* **What the task requires**
Which lines in the records below contain the word "first"? Copy each one.

* **Exercise materials**

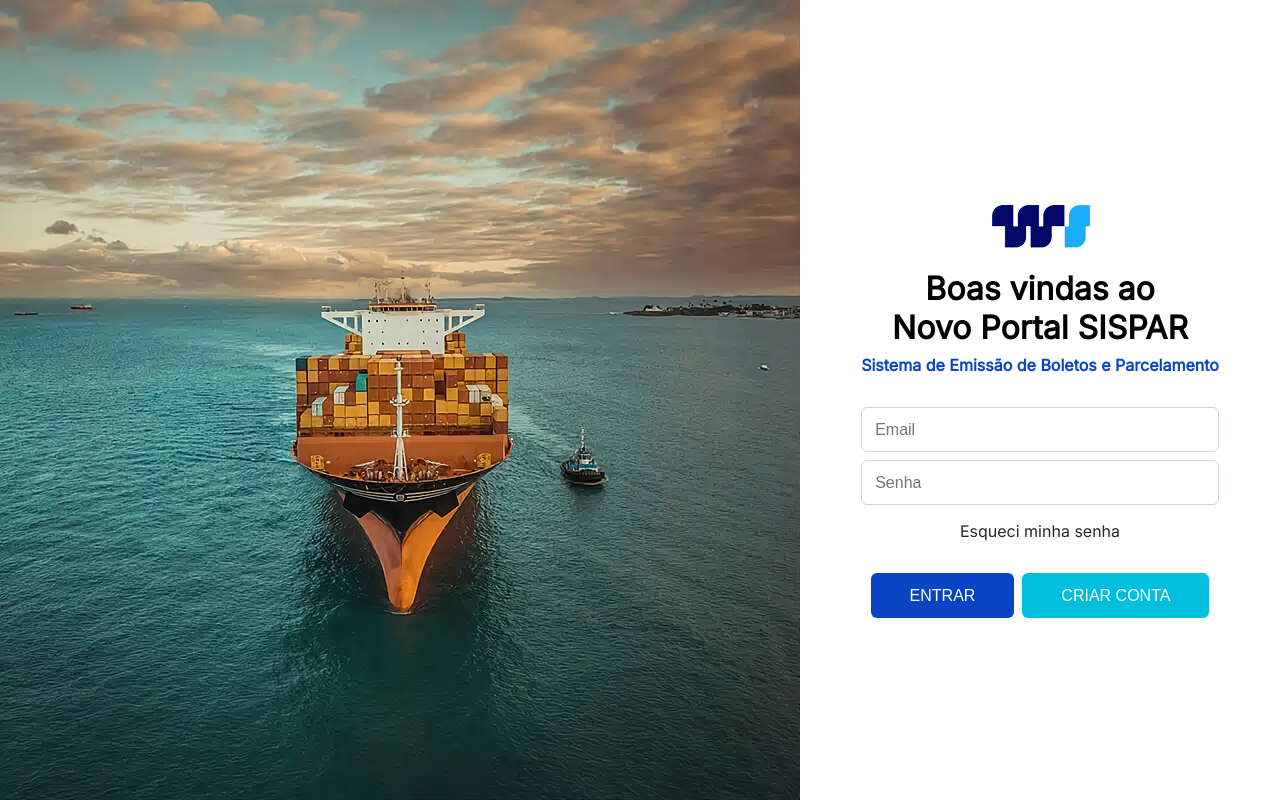
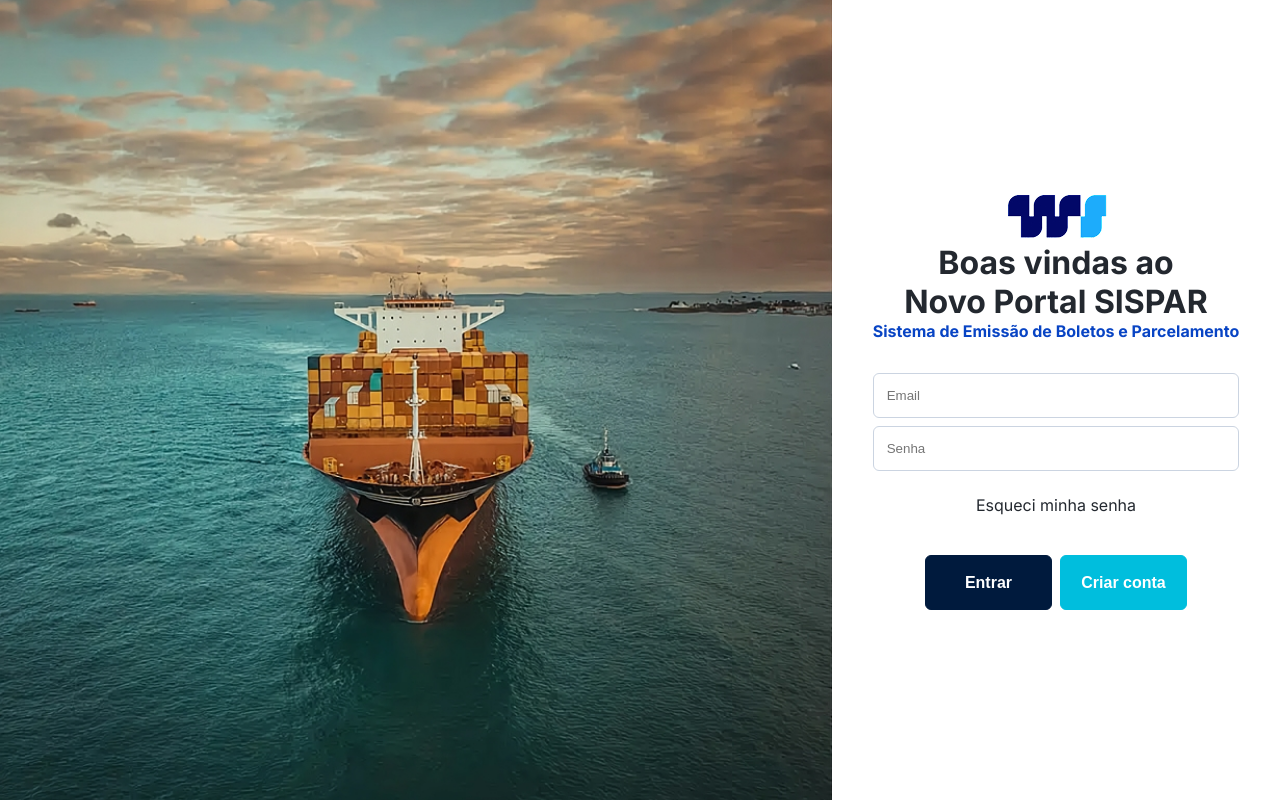
Before and after one commit to nonatodiego/SISPAR, a React (Vite) app: page / in a window 1280 px wide. Built offline with nearby package versions, Linux system fonts and the light colour scheme.

Commit message:
:sparkles: feat: reorganiza estrutura do componente de login, adiciona novos estilos e background

```diff
--- a/src/App.jsx
+++ b/src/App.jsx
@@ -1,6 +1,6 @@
 import '@fontsource/inter';
-import Login from "./components/login/login"
-import './styles/global.module.scss'
+import './global.scss'
+import Login from "./pages/login/Login.jsx"
 
 export default function App() {
   return (
--- a/src/components/login/Login.module.scss
+++ /dev/null
@@ -1,143 +0,0 @@
-$azul-escuro: #0844C4;
-$azul-claro: #00BEDD;
-$azul-claro-hover: #00ACC7;
-$azul-escuro-hover: #001A3D;
-$vermelho: #A60B2F;
-$cinza-claro: #CBD4E1;
-$cinza-escuro: #23282F;
-
-main {
-    display: flex;
-    flex-direction: row;
-    align-items: center;
-    justify-content: space-around;
-
-    width: 100%;
-    height: 100vh;
-}
-
-section:first-child {
-    width: 100%;
-    height: 100vh;
-    background-image: url('../../assets/imagem\ tela\ de\ login.png');
-    background-size: cover;
-    background-repeat: no-repeat;
-    background-position: center;
-}
-
-section:first-child+section {
-    width: 60%;
-    display: flex;
-    flex-direction: column;
-    align-items: center;
-    height: 50vh;
-
-    img {
-        margin-bottom: 1rem; // 16px
-    }
-
-    h1 {
-        display: flex;
-        flex-direction: column;
-        align-items: center;
-        font-weight: 700;
-        font-size: 2rem; // 32px
-        margin-bottom: .5rem; // 8px
-    }
-
-    section {
-        display: flex;
-        flex-direction: column;
-        justify-content: center;
-        align-items: center;
-        // border: 1px solid red;
-
-        p:first-of-type {
-            font-size: 1rem; // 16px
-            font-weight: 700;
-            color: $azul-escuro;
-            margin-bottom: 2rem; // 32px
-        }
-
-        form {
-            display: flex;
-            flex-direction: column;
-            width: 100%;
-            gap: .5rem; // 8px
-            margin-bottom: 1rem; // 16px
-
-            input {
-                border: .8px solid $cinza-claro;
-                padding: 0.75rem 0.8125rem; // 12px 13px
-                height: 2.8125rem; // 45px
-                font-size: 1rem; // 16px
-                border-radius: 0.375rem; // 6px
-
-                transition: border 0.3s ease-in-out, transform 0.3s ease-in-out;
-                &:focus, &:hover {
-                    border: .8px solid $azul-escuro-hover;
-                }
-
-                &:invalid {
-                    border: .8px solid $vermelho;
-                }
-
-            }
-        }
-
-    }
-
-    a {
-        font-weight: 400;
-        text-decoration: none;
-        font-size: 1rem; // 16px
-        color: $cinza-escuro;
-        cursor: pointer;
-        margin-bottom: 2rem; // 32px
-    }
-
-    span {
-        display: flex;
-        align-content: center;
-        justify-content: center;
-
-        gap: .5rem; // 8px
-
-        button {
-            display: flex;
-            align-items: center;
-            justify-content: center;
-            text-transform: uppercase;
-            color: #fff;
-            height: 2.8125rem; // 45px
-            font-size: 1rem; // 16px
-            text-align: center;
-            padding: 18px 39px;
-            border-radius: 0.375rem; // 6px
-            border: none;
-            cursor: pointer;
-            transition: background-color 0.3s ease-in-out, transform 0.3s ease-in-out;
-
-            &:hover {
-                transform: scale(1.03);
-            }
-
-            &:active {
-                background-color: #0097A7;
-                transform: scale(0.9);
-            }
-        }
-
-        button:first-of-type {
-            background-color: $azul-escuro;
-        }
-
-        button + button {
-            background-color: $azul-claro;
-
-            &:hover {
-                background-color: $azul-claro-hover;
-            }
-        }
-    }
-}
--- /dev/null
+++ b/src/global.scss
@@ -0,0 +1,22 @@
+@import url('https://fonts.googleapis.com/css2?family=Inter:wght@400;500;600;700&display=swap');
+
+$azul-escuro: #0844C4;
+$azul-claro: #00BEDD;
+$azul-claro-hover: #00ACC7;
+$azul-escuro-hover: #001A3D;
+$erro: #A60B2F;
+$cinza-claro: #CBD4E1;
+$cinza-escuro: #23282F;
+$place-holder: #898D93;
+
+
+* {
+    margin: 0;
+    padding: 0;
+    box-sizing: border-box;
+}
+
+body {
+    font-family: 'Inter', sans-serif;
+    font-size: 1rem;
+}
--- a/src/components/login/Login.jsx
+++ b/src/pages/login/Login.jsx
@@ -1,28 +1,28 @@
 import logo from '../../assets/logo-ws.png';
-import './login.module.scss';
+import styles from './Login.module.scss';
 
 function Login() {
     return (
         <>
             <main>
-                <section>
+                <section className={styles.containerLogin}>
                 </section>
-                <section>
+                <section className={styles.containerForm}>
                     <img src={logo} alt="" />
                     <h1><span>Boas vindas ao </span><span>Novo Portal SISPAR</span></h1>
 
-                    <section>
+                    <section className={styles.containerFormLogin}>
                         <p>Sistema de Emissão de Boletos e Parcelamento</p>
                         <form action="">
                             <input type="email" name="email" id="email" placeholder="Email" aria-label="E-mail" />
                             <input type="password" name="password" id="password" placeholder="Senha" aria-label="Senha" />
+
+                            <a href='#'>Esqueci minha senha</a>
+                            <div className={styles.containerButtons}>
+                                <button className={styles.loginButton}>Entrar</button>
+                                <button className={styles.createAccountButton}>Criar conta</button>
+                            </div>
                         </form>
-
-                        <a href='#'>Esqueci minha senha</a>
-                        <span>
-                            <button>entrar</button>
-                            <button>Criar conta</button>
-                        </span>
                     </section>
 
                 </section>
--- /dev/null
+++ b/src/pages/login/Login.module.scss
@@ -0,0 +1,143 @@
+@import '../../global.scss';
+
+main {
+    display: flex;
+    flex-direction: row;
+    justify-content: center;
+    align-items: center;
+}
+
+.containerLogin {
+    height: 100vh;
+    width: 65%;
+    background-image: url('../../assets/login-background.png');
+    background-repeat: no-repeat;
+    background-size: cover;
+    background-position: center;
+}
+
+.containerForm {
+   width: 35%;
+   display: flex;
+   flex-direction: column;
+   align-items: center;
+   justify-content: space-around;
+
+
+   h1 {
+        font-size: 2rem;
+        font-weight: 700;
+        color: $cinza-escuro;
+
+        display: flex;
+        flex-direction: column;
+        align-items: center;
+   }
+
+   .containerFormLogin {
+    display: flex;
+    flex-direction: column;
+    justify-content: center;
+
+    p {
+        color: $azul-escuro;
+        font-weight: 700;
+        font-size: 1rem;
+
+        margin-bottom: 2rem;
+    }
+
+    form {
+        display: flex;
+        flex-direction: column;
+        justify-content: center;
+        align-items: center;
+
+        gap: 8px;
+
+        input {
+            height: 45px;
+            width: 100%;
+
+            border-radius: 6px;
+            border: .8px solid $cinza-claro;
+            padding: 12px 13px;
+
+
+
+            ::placeholder {
+                color: $place-holder;
+                font-weight: 400;
+                font-size: 1rem;
+            }
+        }
+
+        input:hover {
+            border: .8px solid $azul-escuro-hover ;
+        }
+
+        input:focus {
+            outline: .8px solid $azul-escuro-hover ;
+        }
+
+        input:invalid {
+            border: .8px solid $erro;
+        }
+
+
+
+        a {
+            text-decoration: none;
+            color: $cinza-escuro;
+
+            margin: 1rem 0 2rem 0;
+        }
+
+        .containerButtons {
+            display: flex;
+            gap: 8px;
+
+            .loginButton,
+            .createAccountButton {
+                color: #fff;
+                background-color: $azul-escuro-hover;
+                border: .8px solid $azul-escuro-hover;
+                border-radius: 6px;
+
+               display: flex;
+               align-items: center;
+               justify-content: center;
+               white-space: nowrap;
+
+
+                width: 7.9375rem;
+                height: 3.4375rem;
+
+                padding: 0.625rem 1.0625rem;
+
+
+
+                font-size: 1rem;
+                font-weight: 700;
+                text-align: center;
+
+                cursor: pointer;
+            }
+
+
+            .createAccountButton {
+                background-color: $azul-claro;
+                border: .8px solid $azul-claro;
+            }
+
+            .createAccountButton:hover {
+                background-color: $azul-claro-hover;
+                border: .8px solid $azul-claro-hover;
+                transition: background-color 0.3s ease, border 0.3s ease;
+            }
+
+
+        }
+    }
+   }
+}
--- a/src/styles/global.module.scss
+++ /dev/null
@@ -1,11 +0,0 @@
-* {
-    margin: 0;
-    padding: 0;
-    box-sizing: border-box;
-}
-
-body {
-    font-family: 'Inter', sans-serif;
-    font-size: 1rem;
-    background-color: #fff   ;
-}
```
Also changed, not shown: src/assets/login-background.png (renamed from src/assets/imagem tela de login.png), src/pages/navbar/NavBar.jsx (added), src/pages/navbar/NavBar.module.scss (added), src/pages/reembolsos/Reembolsos.jsx (added), src/pages/reembolsos/Reembolsos.module.scss (added), src/pages/solicitacao/Solicitacao.module.scss (added), src/pages/solicitacao/Solicitao.jsx (added).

* **Written reply**
-section:first-child {
-section:first-child+section {
-        p:first-of-type {
-        button:first-of-type {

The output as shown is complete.